### DIRECTIONS
Give the count of lines that hold the word "https" in this listing, with nothing added.

### DATASET CONTENT
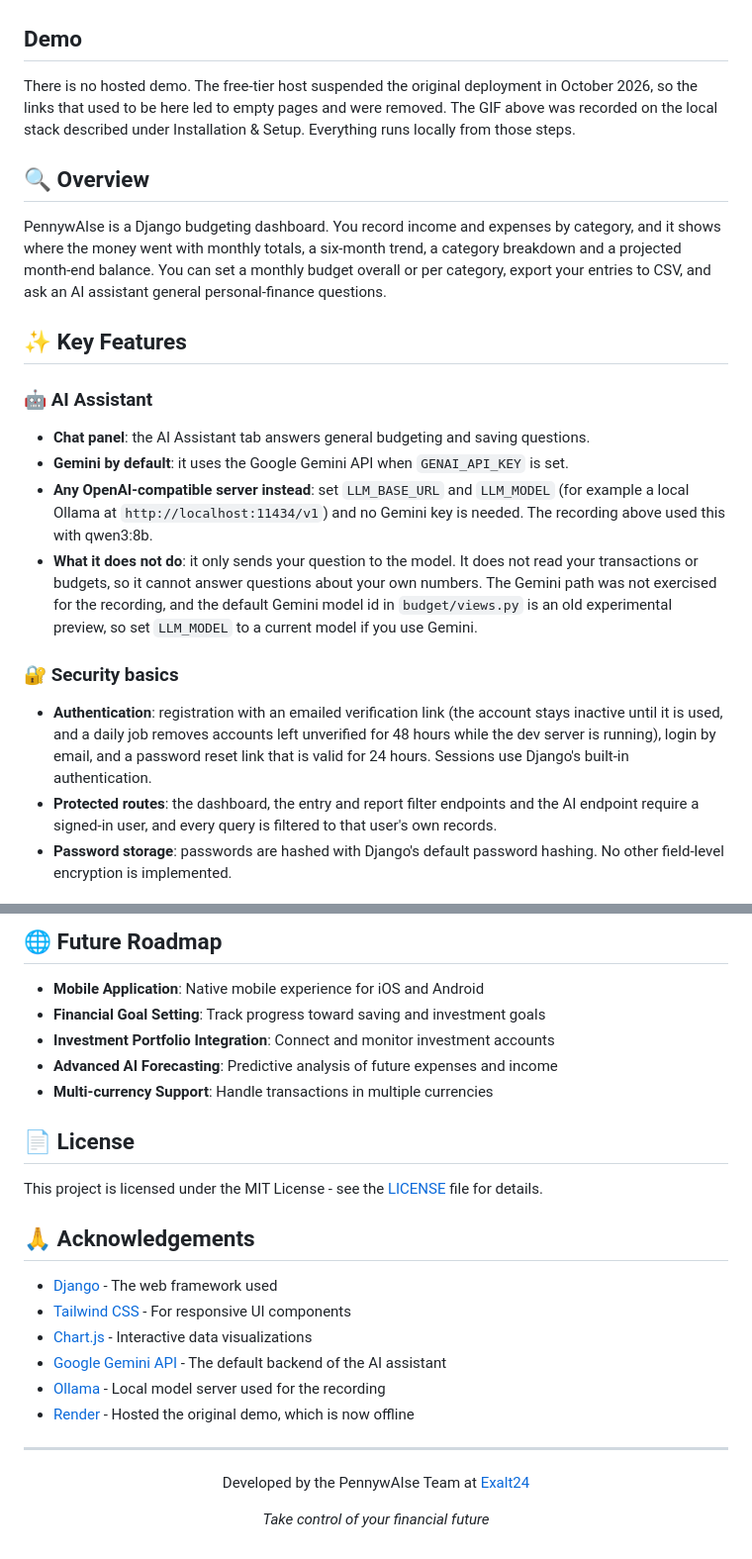
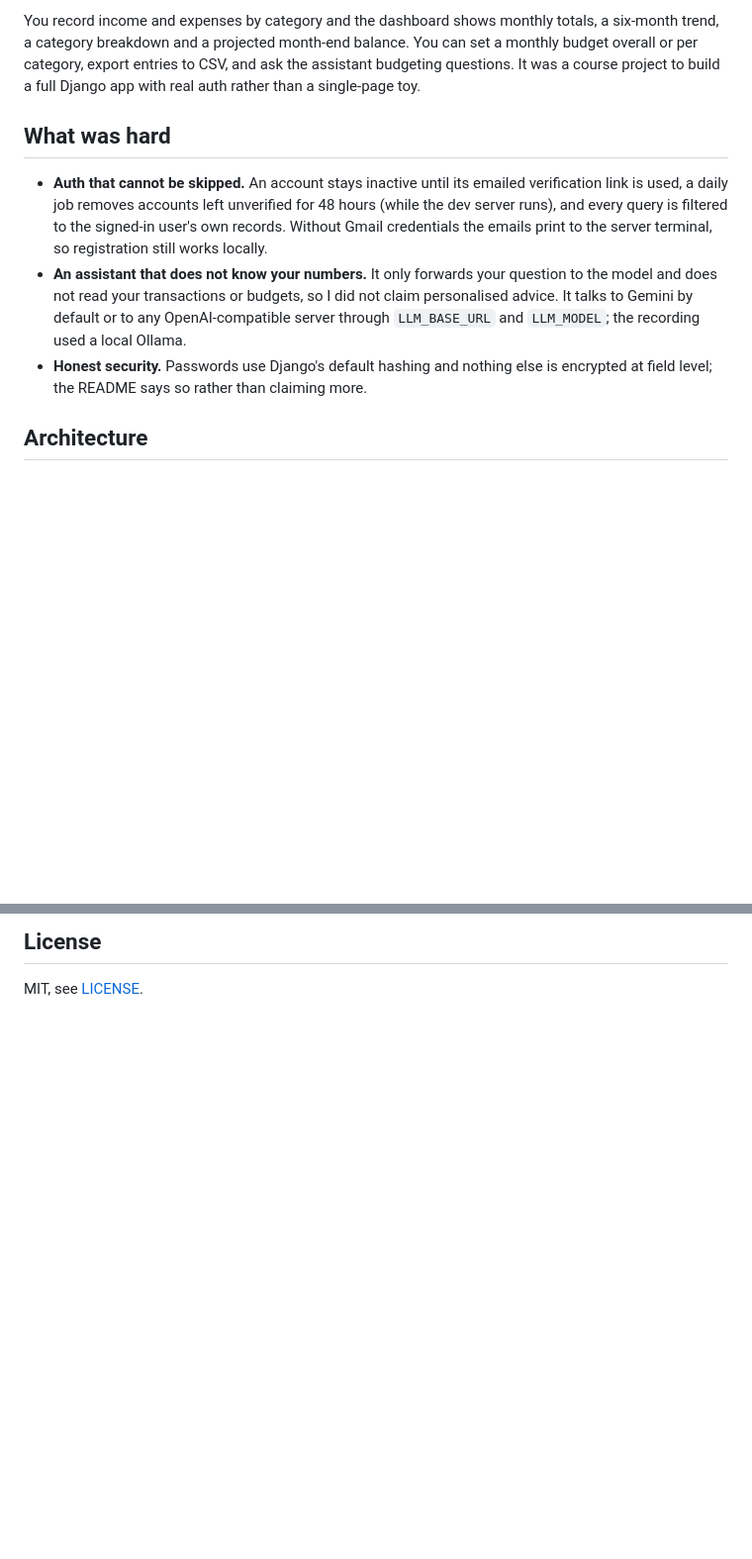
Before and after one commit to Exalt24/PennywAIse, a Markdown page: README.md, 2 parts joined by grey strips. Shown at 99% size. GitHub-like rendering; blank space fills up the shorter version.

```diff
--- a/README.md
+++ b/README.md
@@ -21,24 +18,11 @@
 
-</div>
+You record income and expenses by category and the dashboard shows monthly totals, a six-month trend, a category breakdown and a projected month-end balance. You can set a monthly budget overall or per category, export entries to CSV, and ask the assistant budgeting questions. It was a course project to build a full Django app with real auth rather than a single-page toy.
 
-## Demo
+## What was hard
 
-There is no hosted demo. The free-tier host suspended the original deployment in October 2026, so the links that used to be here led to empty pages and were removed. The GIF above was recorded on the local stack described under Installation & Setup. Everything runs locally from those steps.
+- **Auth that cannot be skipped.** An account stays inactive until its emailed verification link is used, a daily job removes accounts left unverified for 48 hours (while the dev server runs), and every query is filtered to the signed-in user's own records. Without Gmail credentials the emails print to the server terminal, so registration still works locally.
+- **An assistant that does not know your numbers.** It only forwards your question to the model and does not read your transactions or budgets, so I did not claim personalised advice. It talks to Gemini by default or to any OpenAI-compatible server through `LLM_BASE_URL` and `LLM_MODEL`; the recording used a local Ollama.
+- **Honest security.** Passwords use Django's default hashing and nothing else is encrypted at field level; the README says so rather than claiming more.
 
-## 🔍 Overview
+## Architecture
 
-PennywAIse is a Django budgeting dashboard. You record income and expenses by category, and it shows where the money went with monthly totals, a six-month trend, a category breakdown and a projected month-end balance. You can set a monthly budget overall or per category, export your entries to CSV, and ask an AI assistant general personal-finance questions.
-
-## ✨ Key Features
-
-### 🤖 AI Assistant
-- **Chat panel**: the AI Assistant tab answers general budgeting and saving questions.
-- **Gemini by default**: it uses the Google Gemini API when `GENAI_API_KEY` is set.
-- **Any OpenAI-compatible server instead**: set `LLM_BASE_URL` and `LLM_MODEL` (for example a local Ollama at `http://localhost:11434/v1`) and no Gemini key is needed. The recording above used this with qwen3:8b.
-- **What it does not do**: it only sends your question to the model. It does not read your transactions or budgets, so it cannot answer questions about your own numbers. The Gemini path was not exercised for the recording, and the default Gemini model id in `budget/views.py` is an old experimental preview, so set `LLM_MODEL` to a current model if you use Gemini.
-
-### 🔐 Security basics
-- **Authentication**: registration with an emailed verification link (the account stays inactive until it is used, and a daily job removes accounts left unverified for 48 hours while the dev server is running), login by email, and a password reset link that is valid for 24 hours. Sessions use Django's built-in authentication.
-- **Protected routes**: the dashboard, the entry and report filter endpoints and the AI endpoint require a signed-in user, and every query is filtered to that user's own records.
-- **Password storage**: passwords are hashed with Django's default password hashing. No other field-level encryption is implemented.
-
@@ -151,28 +70,4 @@ The suite has 273 tests. 170 pass and 103 fail or error. Those tests were writte
 
-## 🌐 Future Roadmap
+## License
 
-- **Mobile Application**: Native mobile experience for iOS and Android
-- **Financial Goal Setting**: Track progress toward saving and investment goals
-- **Investment Portfolio Integration**: Connect and monitor investment accounts
-- **Advanced AI Forecasting**: Predictive analysis of future expenses and income
-- **Multi-currency Support**: Handle transactions in multiple currencies
-
-## 📄 License
-
-This project is licensed under the MIT License - see the [LICENSE](LICENSE) file for details.
-
-## 🙏 Acknowledgements
-
-- [Django](https://www.djangoproject.com/) - The web framework used
-- [Tailwind CSS](https://tailwindcss.com/) - For responsive UI components
-- [Chart.js](https://www.chartjs.org/) - Interactive data visualizations
-- [Google Gemini API](https://ai.google.dev/) - The default backend of the AI assistant
-- [Ollama](https://ollama.com/) - Local model server used for the recording
-- [Render](https://render.com/) - Hosted the original demo, which is now offline
-
----
-
-<div align="center">
-  <p>Developed by the PennywAIse Team at <a href="https://github.com/Exalt24/PennywAIse">Exalt24</a></p>
-  <p><i>Take control of your financial future</i></p>
-</div>
+MIT, see [LICENSE](LICENSE).
```
Also changed, not shown: other parts of README.md (+33 -101 lines), docs/SETUP.md (added, +60 -0 lines).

### REPLY TO THE EXERCISE
7